How many member would the House of Reps have today?

In response to the 1920 Census (AIR), Congress capped the HoR membership at 435. W/o this law, how many reps would we have today?

Estimated 300,000,000 people and 1 rep per 30,000.

Looks like about 10,000 members.

Ballpark figure: 8700. Now that would make joint sessions fun!

The 2000 census had about 280,000,000 people. I don’t know the details of the law you referred to but the 1910 census showed about 91,600,000 and 1920 was about 105,000,000. So I don’t know which census figure the 435 was based on.

Some adjustment made have to be made for the fact that some states made not deserve even one representative based on population but are guaranteed one.

Also, I think, the census figures are people not citizens, though the representation would likely be based on citizens.

646,952 / 193,167 x 435 = 1457 Representatives
That is a ballpark figure which assumes we kept the same average size of a Congressional district between 1900 and 1920.

Another ballpark figure is
272,690,813 / 106,461,000 x 435 = 1114 Representatives
This is 1999 population estimated divided by that for 1920, times 435. Population estimates are from:
This is an even less precise figure, for obvious reasons.

A more accurate figure would simply be, the total population from the 2000 census, divided by the average size of Congressional districts in 1920. If my luck improves, I’ll provide those figures in a bit.

Oops. I guess aahala provided pretty much what I want. 280,000,000 / (105,000,000 / 435) = 1160 Representatives. About as large as the United Kingdom’s House of Lords (at least before the recent reforms).

Congressional Apportionment–Historical Perspective

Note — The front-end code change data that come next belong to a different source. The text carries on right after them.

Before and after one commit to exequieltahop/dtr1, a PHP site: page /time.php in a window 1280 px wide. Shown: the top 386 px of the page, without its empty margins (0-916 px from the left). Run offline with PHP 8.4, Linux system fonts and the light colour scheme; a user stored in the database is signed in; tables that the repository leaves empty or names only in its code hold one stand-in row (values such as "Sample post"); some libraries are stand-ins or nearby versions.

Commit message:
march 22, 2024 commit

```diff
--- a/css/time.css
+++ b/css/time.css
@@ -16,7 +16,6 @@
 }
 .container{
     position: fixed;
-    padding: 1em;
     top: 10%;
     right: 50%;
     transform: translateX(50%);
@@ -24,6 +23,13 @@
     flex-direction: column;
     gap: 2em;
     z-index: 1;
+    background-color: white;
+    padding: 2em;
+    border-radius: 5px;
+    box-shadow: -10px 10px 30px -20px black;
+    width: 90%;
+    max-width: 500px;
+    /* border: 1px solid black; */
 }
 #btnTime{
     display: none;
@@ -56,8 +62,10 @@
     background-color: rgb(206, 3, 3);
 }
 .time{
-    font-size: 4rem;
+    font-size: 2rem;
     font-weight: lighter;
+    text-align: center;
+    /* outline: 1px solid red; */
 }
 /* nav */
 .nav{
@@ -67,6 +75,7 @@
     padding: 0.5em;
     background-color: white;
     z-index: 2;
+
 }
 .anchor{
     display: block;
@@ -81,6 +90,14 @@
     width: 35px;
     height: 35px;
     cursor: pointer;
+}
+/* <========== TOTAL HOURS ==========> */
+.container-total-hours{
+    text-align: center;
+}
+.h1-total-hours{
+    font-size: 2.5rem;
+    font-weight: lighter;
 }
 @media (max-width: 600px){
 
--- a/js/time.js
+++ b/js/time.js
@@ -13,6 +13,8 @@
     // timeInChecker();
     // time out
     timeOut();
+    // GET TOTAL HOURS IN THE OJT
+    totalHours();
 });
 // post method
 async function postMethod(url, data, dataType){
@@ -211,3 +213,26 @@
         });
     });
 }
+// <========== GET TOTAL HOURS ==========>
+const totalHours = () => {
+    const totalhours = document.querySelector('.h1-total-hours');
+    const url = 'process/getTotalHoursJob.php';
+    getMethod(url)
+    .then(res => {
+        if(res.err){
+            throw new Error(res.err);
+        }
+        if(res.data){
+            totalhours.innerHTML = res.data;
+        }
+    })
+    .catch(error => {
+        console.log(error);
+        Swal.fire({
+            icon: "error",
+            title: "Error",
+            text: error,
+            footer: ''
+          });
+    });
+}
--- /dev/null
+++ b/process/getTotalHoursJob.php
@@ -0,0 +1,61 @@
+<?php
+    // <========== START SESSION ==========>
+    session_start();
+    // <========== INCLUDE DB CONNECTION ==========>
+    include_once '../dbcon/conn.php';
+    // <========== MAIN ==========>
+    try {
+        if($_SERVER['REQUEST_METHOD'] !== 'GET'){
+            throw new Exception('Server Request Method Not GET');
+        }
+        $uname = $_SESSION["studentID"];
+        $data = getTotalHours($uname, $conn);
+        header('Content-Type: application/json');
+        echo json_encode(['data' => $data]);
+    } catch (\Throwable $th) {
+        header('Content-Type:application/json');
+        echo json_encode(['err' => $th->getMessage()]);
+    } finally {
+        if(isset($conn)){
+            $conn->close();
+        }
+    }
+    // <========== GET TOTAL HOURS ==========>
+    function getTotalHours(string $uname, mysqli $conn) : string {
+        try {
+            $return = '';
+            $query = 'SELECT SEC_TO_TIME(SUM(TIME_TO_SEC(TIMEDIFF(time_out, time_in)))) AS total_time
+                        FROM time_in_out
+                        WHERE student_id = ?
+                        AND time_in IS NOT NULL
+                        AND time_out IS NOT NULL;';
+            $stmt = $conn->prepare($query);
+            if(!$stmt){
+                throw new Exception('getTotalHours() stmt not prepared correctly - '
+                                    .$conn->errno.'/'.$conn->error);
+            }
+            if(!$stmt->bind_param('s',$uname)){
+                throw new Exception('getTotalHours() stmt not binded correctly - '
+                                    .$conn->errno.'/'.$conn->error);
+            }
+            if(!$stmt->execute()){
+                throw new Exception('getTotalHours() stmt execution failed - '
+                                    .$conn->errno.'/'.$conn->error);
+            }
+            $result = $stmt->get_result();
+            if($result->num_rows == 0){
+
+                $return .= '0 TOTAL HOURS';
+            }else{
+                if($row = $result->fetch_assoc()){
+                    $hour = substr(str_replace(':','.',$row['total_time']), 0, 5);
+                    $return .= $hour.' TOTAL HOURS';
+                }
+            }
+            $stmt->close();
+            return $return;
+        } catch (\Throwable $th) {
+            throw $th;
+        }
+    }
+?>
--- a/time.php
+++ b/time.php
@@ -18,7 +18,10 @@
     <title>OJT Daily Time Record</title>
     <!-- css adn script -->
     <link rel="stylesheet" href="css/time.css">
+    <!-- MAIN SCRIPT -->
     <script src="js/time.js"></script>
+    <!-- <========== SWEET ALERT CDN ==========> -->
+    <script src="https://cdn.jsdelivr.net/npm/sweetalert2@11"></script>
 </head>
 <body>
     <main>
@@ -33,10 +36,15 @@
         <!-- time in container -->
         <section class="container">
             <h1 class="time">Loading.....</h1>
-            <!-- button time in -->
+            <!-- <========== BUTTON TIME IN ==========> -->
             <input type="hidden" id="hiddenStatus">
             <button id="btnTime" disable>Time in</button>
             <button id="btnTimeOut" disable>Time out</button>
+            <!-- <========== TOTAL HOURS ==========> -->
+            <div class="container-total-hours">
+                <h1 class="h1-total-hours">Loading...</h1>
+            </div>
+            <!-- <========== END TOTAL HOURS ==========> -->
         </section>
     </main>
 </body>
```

Congressional Apportionment–How it’s Calculated

Computing Apportionment

Isn’t the primary purpose of the Census to decide how to apportion House seats? I would think that they would be concerned with the same thing, whatever that is.